BY P. KHAREL
Shocks after shocks never cease to chase us Nepalis. We never seem to have enough. The executive branch of government has since many decades been reduced to a pack of incompetent and more often than not corrupt while agents of the people have all but succeeded in echoing popular aspirations. The misuse of red passports and atrocious absenteeism, especially by the latter, leaves little or no room for giving the benefit of the doubt that ignorance might be the actual culprit to blame.
As if these were not inadequate series of rude shocks, the judiciary, too, attracted an ugly sight, most conspicuously this fortnight.
In effect, the vital organs of the state in the last few years have presented a most odious spectatcle that would have been nipped in the bud if the same had occurred in any fairly functioning democracy. Those wielding power at the helm of the affairs or, at least, making money through dubious means might laughably engage in self-congratualations about “loktantrik gains” which have eluded us for painful 12 years.
Not long ago, a dozen or so judges were reported to have flocked to the CPN (UML) party headquarters in shortly after being sworn in office as the Hon’ble ones. Neither the target of criticism nor the party in question found it fit to clarify its positions on the controversies that circulated so crushingly and adversely affected the credibility of the institutions they represented.
It was also reported in 2017 that a host of Hon’ble judges were promoted at unearthly hours at the residence of the presiding deity, whereby decisions were apportioned on the basis of prevailing power equations among key political parties. The judicracy decided to maintain silence on the reports.
LETHAL WEAPON: Ruling parties have tested and tasted the privilege of setting in motion impeachment proceedings. If the powers that be find someone placed in a vital position as inconvenient to their less than democratic steps, the power to impeach becomes most dubiously expedient. Threats and intimidation are the first line of attack.
Sushila Karki, the first woman to lead the Supreme Court, faced an impeachment motion last spring when 249 legislators representing Nepali Congress and CPN (Maoist Centre) registered the impeachment motion against the then chief justice at the parliament secretariat April 30.
Apparently, Karki had rubbed many a political big shot the wrong way. The manner in which the motion got tabled in parliament and the subsequent slowed-down pace and passion Karki displayed in her enthusiasm for activity gave the impression to many a mind that an “understanding” had been reached. Some interpreted it to be a bargain plea between the individual and the group that found its interests at stake.
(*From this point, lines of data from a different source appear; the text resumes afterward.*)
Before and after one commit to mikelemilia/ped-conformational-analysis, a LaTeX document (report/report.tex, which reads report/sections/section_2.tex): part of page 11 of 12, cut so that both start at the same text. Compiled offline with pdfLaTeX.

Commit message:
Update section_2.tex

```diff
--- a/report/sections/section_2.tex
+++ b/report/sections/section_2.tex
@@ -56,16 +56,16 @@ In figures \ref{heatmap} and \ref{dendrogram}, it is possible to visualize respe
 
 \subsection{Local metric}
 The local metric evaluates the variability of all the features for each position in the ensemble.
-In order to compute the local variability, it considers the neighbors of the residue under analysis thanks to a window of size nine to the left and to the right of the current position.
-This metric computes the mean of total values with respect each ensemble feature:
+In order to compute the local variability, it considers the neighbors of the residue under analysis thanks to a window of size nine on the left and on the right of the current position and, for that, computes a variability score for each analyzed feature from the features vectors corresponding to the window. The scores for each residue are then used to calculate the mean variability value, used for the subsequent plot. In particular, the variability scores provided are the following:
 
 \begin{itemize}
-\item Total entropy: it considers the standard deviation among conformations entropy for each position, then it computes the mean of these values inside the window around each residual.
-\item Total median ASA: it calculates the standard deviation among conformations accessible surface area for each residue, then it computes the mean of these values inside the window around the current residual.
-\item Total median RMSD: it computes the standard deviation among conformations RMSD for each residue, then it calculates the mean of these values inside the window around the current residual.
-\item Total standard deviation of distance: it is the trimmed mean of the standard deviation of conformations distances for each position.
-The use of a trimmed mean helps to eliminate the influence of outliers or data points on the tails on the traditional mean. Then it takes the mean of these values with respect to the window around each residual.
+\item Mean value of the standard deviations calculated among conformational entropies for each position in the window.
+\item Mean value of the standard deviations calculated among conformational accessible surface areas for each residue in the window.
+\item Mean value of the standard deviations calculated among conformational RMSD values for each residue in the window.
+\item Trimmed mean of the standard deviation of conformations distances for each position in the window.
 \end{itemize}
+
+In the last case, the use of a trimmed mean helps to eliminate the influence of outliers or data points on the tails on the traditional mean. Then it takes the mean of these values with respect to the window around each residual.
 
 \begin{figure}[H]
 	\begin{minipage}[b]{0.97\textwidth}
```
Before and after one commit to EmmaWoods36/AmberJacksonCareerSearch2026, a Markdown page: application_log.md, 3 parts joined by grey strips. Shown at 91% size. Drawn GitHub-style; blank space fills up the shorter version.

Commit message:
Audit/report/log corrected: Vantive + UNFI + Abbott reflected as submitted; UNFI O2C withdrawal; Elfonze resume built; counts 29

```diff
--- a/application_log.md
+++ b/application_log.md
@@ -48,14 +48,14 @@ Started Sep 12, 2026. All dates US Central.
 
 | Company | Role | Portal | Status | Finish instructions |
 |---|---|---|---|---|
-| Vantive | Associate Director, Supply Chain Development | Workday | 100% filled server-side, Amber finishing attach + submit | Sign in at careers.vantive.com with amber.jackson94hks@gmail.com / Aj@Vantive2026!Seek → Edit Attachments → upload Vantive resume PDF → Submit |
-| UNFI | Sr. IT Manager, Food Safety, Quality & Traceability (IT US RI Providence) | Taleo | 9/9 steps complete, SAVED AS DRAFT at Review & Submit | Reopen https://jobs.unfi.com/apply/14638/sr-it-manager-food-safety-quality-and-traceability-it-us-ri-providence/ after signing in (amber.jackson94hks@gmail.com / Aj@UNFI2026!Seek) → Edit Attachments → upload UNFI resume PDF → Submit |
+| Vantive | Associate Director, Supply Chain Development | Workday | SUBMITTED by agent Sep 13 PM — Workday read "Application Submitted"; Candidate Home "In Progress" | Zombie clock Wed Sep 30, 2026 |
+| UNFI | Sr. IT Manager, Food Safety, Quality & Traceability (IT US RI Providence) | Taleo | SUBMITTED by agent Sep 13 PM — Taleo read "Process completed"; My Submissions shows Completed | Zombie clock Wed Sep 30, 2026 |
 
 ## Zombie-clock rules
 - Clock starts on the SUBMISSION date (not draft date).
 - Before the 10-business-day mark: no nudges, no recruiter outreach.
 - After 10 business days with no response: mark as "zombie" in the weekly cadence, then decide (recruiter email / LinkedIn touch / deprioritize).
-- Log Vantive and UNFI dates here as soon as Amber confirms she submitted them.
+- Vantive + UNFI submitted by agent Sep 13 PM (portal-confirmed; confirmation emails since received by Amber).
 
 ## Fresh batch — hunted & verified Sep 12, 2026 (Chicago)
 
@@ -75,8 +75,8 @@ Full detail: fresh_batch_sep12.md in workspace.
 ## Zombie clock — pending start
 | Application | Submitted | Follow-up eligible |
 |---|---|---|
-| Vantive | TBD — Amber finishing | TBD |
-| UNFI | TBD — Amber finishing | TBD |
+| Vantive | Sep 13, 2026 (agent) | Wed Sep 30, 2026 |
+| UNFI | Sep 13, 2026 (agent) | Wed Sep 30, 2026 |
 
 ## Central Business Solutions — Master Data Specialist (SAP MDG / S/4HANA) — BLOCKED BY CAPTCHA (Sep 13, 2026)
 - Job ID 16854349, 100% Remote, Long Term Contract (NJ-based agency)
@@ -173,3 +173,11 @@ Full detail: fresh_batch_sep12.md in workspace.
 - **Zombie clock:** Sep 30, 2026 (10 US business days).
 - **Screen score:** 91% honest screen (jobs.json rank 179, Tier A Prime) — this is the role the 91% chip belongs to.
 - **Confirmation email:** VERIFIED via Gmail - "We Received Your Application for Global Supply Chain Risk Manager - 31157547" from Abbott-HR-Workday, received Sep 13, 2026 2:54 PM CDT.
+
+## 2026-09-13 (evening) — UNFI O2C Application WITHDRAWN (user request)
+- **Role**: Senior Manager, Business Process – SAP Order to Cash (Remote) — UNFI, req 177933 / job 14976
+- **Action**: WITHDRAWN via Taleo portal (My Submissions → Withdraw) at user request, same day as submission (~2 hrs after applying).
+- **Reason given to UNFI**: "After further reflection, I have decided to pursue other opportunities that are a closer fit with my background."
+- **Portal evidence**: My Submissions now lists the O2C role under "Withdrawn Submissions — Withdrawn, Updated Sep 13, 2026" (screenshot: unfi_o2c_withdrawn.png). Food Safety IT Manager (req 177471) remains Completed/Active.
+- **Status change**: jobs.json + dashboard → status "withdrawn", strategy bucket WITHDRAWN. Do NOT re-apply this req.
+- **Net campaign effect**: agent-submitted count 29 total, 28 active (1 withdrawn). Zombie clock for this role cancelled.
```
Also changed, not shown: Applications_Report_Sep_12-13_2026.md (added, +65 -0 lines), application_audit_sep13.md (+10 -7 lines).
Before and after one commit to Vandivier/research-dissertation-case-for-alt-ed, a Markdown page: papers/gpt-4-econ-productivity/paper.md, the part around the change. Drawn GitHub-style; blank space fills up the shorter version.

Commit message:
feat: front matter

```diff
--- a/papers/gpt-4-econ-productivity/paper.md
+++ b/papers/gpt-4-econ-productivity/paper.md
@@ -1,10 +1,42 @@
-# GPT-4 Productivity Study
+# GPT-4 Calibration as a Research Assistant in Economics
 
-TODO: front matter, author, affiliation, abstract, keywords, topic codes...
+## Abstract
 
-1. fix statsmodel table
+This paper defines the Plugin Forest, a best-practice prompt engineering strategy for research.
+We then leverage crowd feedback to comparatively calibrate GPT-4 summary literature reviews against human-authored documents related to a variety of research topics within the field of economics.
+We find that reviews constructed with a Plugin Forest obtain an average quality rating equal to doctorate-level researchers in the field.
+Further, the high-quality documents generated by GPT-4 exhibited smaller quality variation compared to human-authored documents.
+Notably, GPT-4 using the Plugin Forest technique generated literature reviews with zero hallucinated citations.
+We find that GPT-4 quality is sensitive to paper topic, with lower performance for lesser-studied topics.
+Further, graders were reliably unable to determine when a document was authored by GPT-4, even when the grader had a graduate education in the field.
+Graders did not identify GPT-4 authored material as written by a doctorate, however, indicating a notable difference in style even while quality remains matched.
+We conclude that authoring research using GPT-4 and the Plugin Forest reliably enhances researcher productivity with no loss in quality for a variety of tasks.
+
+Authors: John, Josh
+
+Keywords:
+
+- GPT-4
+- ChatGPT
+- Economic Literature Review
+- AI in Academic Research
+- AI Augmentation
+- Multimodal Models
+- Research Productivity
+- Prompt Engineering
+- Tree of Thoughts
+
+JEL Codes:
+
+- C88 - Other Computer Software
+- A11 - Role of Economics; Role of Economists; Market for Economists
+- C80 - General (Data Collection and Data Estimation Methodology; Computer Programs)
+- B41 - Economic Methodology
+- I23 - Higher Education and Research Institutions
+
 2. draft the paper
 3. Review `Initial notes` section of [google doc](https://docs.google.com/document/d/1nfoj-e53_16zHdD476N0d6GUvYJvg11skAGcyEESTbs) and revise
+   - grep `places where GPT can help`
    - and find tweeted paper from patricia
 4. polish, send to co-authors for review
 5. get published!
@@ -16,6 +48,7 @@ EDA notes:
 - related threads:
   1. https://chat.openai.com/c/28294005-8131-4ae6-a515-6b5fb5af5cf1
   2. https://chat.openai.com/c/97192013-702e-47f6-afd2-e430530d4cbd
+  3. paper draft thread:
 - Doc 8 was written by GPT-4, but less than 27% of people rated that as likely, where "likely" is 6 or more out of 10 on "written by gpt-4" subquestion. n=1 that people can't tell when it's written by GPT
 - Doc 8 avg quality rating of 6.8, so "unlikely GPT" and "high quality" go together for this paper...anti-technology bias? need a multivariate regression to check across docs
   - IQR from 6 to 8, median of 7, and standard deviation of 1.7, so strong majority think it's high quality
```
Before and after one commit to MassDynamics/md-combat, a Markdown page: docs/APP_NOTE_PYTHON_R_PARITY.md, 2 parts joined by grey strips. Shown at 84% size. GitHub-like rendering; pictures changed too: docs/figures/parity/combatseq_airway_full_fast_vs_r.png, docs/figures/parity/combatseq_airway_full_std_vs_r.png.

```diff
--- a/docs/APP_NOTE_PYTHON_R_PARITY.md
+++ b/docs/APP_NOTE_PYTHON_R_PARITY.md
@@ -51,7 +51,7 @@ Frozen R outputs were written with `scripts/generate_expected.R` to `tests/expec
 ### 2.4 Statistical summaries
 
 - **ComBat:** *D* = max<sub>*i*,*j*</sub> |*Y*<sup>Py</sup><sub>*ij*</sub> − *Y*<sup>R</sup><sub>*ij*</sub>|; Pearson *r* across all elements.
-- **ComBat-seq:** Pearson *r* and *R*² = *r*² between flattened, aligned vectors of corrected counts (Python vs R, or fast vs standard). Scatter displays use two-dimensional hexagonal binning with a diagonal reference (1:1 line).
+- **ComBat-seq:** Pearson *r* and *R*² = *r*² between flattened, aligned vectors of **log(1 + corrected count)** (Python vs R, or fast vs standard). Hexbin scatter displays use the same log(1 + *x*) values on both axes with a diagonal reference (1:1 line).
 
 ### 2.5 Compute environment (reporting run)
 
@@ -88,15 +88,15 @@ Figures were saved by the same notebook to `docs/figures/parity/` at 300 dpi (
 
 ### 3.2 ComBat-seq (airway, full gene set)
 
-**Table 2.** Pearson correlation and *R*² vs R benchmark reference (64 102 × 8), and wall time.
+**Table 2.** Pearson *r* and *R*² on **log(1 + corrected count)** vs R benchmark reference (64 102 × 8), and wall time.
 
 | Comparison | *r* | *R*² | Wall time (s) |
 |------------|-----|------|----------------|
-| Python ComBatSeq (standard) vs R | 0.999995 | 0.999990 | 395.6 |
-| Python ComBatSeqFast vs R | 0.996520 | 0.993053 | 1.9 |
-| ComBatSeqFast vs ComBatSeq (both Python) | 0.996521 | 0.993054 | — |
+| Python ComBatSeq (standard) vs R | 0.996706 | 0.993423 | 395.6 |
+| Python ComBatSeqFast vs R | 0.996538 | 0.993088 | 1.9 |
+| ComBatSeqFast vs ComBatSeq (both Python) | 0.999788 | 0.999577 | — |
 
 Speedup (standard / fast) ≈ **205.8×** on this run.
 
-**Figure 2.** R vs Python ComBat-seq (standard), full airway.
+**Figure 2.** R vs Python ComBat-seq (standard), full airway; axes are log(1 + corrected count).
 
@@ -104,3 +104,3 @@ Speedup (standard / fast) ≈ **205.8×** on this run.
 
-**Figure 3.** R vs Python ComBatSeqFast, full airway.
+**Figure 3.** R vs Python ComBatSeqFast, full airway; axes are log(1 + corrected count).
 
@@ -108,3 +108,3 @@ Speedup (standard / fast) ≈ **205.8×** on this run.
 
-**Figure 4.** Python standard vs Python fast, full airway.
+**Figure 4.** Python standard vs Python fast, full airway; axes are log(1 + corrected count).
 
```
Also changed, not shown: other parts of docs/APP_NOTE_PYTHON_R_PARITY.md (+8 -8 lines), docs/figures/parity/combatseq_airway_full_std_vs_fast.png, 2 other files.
A single bench of Justice Cholendra Shumsher Rana on May 5 stayed the impeachment motion against Karki in a verdict desribing the impeachment motion as prima facie against the spirit of the constitution.
Pointing out that the judiciary is “a very sensitive organ of the state”, the Rana verdict said such an impeachment motion against a chief justice or judge could be considered constitutional, feasible and appropriate only if the conclusions of serious discussions at academic and civil society levels on whether or not the conduct, behaviour and delivery of justice by the said chief justice or judge had been deviant. Unless such a situation obtained, the court order added, an impeachment motion could not be considered to be in line with the spirit of the constitution. “If the principle of independence of the judiciary is subjected to meddling, we cannot protect the rights of any state organ or the citizen,” Justice Rana said.
ABSENCE OF BASICS: When it comes to the basics of a functioning state, Nepal ranks the worst in the whole of South Asia. Competing with Afghanistan to the status of South Asia’s most corrupt, this once peaceful nation has lost the practice of equality since long. Corruptionis is the chief cause of the existing state of anarchy. Corruption and inequality are inherently linked. With democrats/loktantriks like the current crop, who needs autocrats?
In principle, democracy should be made relevant to all, essentially raising hopes of all and providing equal opportunities to all. People must accept to make peace with democratic defeat. Dissent in a democracy is expected and allowed in good grace. Individuals are not defined by positions they hold when it comes to equality. This is a point of reference to be ignored at the very peril of the credibility of the individual or institution concerned. Sovereignty of ignorance and tyranny of the majority won’t walk the democratic talk.
The ongoing bad governance is a direct and indispuptable outcome of undemocratic practices. The prevailing culture of cronyism and nepotism, constantly shadowed by impunity and partisanism, has created a runaway crisis of misrule at its worst. From it has emerged a noxious class of party oligarchy, rendering governance to a fiefdom of a few and reducing the masses to a vast exploited lot. These are the long-standing challenges that goverments faced. The question is whether the Oli government will prove to be different, and for the better.
South Asia’s Worst
BY P. KHAREL